Places like Kalamazoo are suffering plenty. Not to mention Flint (in some ways, possibly worse off than Detroit). Add to the mix Jackson, Saginaw, Benton Harbor, Allen Park and many places in the Upper Peninsula. In fact, many of the larger, older cities in Michigan are facing big time financial trouble. So are some of the small ones.
And the sooner our leaders recognize that a solution to Detroit’s problems — important as that may be — isn’t the only crucial issue facing our state, the better off we all will be.
Across the state, we face local government financial crises almost anywhere you look. (If you think your community has nothing to worry about … you would be well advised to investigate further.)
What is perfectly clear is this: Unless the governor, the legislature and all of us start paying attention, the entire state is going to face problems that jeopardize our national image, not to mention our entire economy.
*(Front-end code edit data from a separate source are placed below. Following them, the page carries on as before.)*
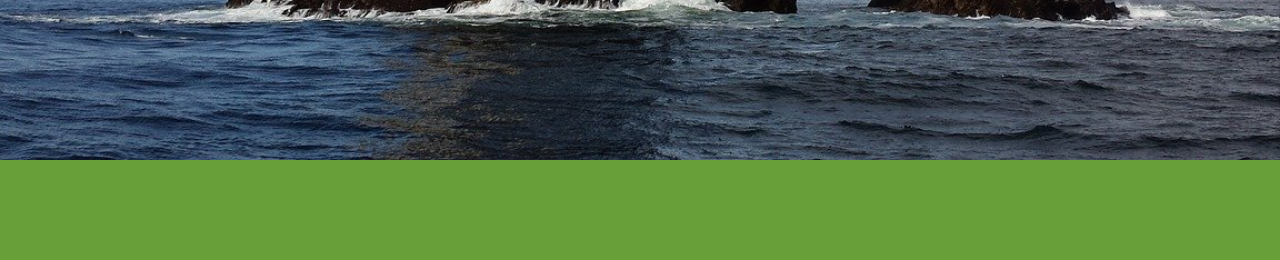
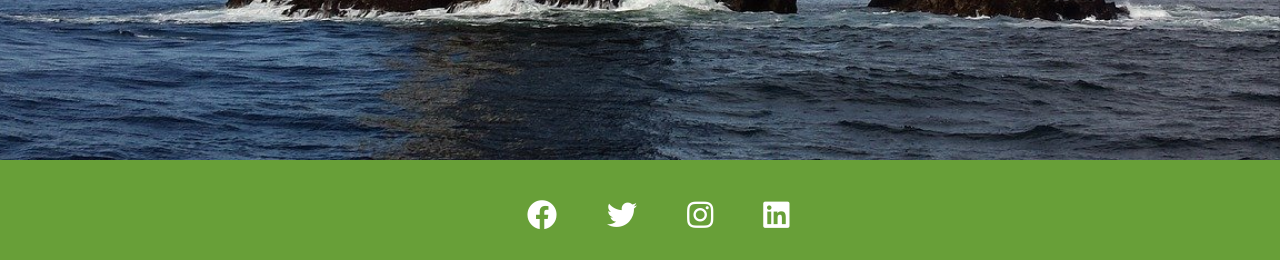
Before and after one commit to d-mcalpin/IrelandRecommends, a Flask app: page /register in a window 1280 px wide. Shown: the part 704-964 px from the top of the page. Before the commit the page ends 864 px from the top, so only its background shows below. Run offline with Flask 2, Linux system fonts and the light colour scheme; some libraries are stand-ins or nearby versions.

Commit message:
Added footer with social media links and styled accordingly

```diff
--- a/static/css/style.css
+++ b/static/css/style.css
@@ -130,3 +130,19 @@ strong {
 	background-repeat: no-repeat;
 	background-position: 50% 50%;
 }
+
+.social-icons i {
+    padding-top: 10px;
+	padding: 25px;
+	font-size: 200%;
+	color: white;
+}
+
+.social-icons i:hover {
+  color: rgba(0, 136, 122, 1);
+  border-color: rgba(0, 136, 122, 1);
+}
+
+footer .col {
+    max-height: 100px;
+}
--- a/templates/base.html
+++ b/templates/base.html
@@ -71,10 +71,42 @@
     {% block content%}
     {% endblock %}
     </main>
+    <footer class="light-green darken-2">
+         <div class="container" >
+            <div class="row" style="margin-bottom: 0;">
+               <div class="col s6 offset-s3 m4 offset-m4 center-align social-icons">
+                  <ul class="valign-wrapper">
+                     <li>
+                        <a target="_blank" href="https://www.facebook.com/">
+                        <i class="fab fa-facebook" aria-hidden="true"></i>
+                        <span class="sr-only">Facebook</span>
+                        </a>
+                     </li>
+                     <li>
+                        <a target="_blank" href="https://twitter.com/">
+                        <i class="fab fa-twitter" aria-hidden="true"></i>
+                        <span class="sr-only">Twitter</span>
+                        </a>
+                     </li>
+                     <li>
+                        <a target="_blank" href="https://instagram.com/">
+                        <i class="fab fa-instagram" aria-hidden="true"></i>
+                        <span class="sr-only">Instagram</span>
+                        </a>
+                     </li>
+                     <li>
+                        <a target="_blank" href="https://www.linkedin.com/">
+                        <i class="fab fa-linkedin" aria-hidden="true"></i>
+                        <span class="sr-only">LinkedIn</span>
+                        </a>
+                     </li>
+                  </ul>
+               </div>
+            </div>
+         </div>
+      </footer>
     <script src="https://code.jquery.com/jquery-3.5.1.min.js" integrity="sha256-9/aliU8dGd2tb6OSsuzixeV4y/faTqgFtohetphbbj0=" crossorigin="anonymous"></script>
     <script src="https://cdnjs.cloudflare.com/ajax/libs/materialize/1.0.0/js/materialize.min.js"></script>
     <script src="{{ url_for ('static', filename='js/script.js') }}"></script>
-    {% block scripts %}
-    {% endblock %}
 </body>
 </html>
```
My friend in Kalamazoo knows perfectly well that his city faces a $190 million unfunded retiree health care liability. Flint, already for some years in the hands of an emergency financial manager, is considering laying off what’s left of its public safety apparatus. Even relatively well-off communities are in real or potential trouble: Livonia’s retiree health care plan is only 38 percent funded; Birmingham has funded only 26 percent of its projected retiree health care costs. Jackson, where the entire city budget is $50 million, faces $59 million in unfunded health care liabilities!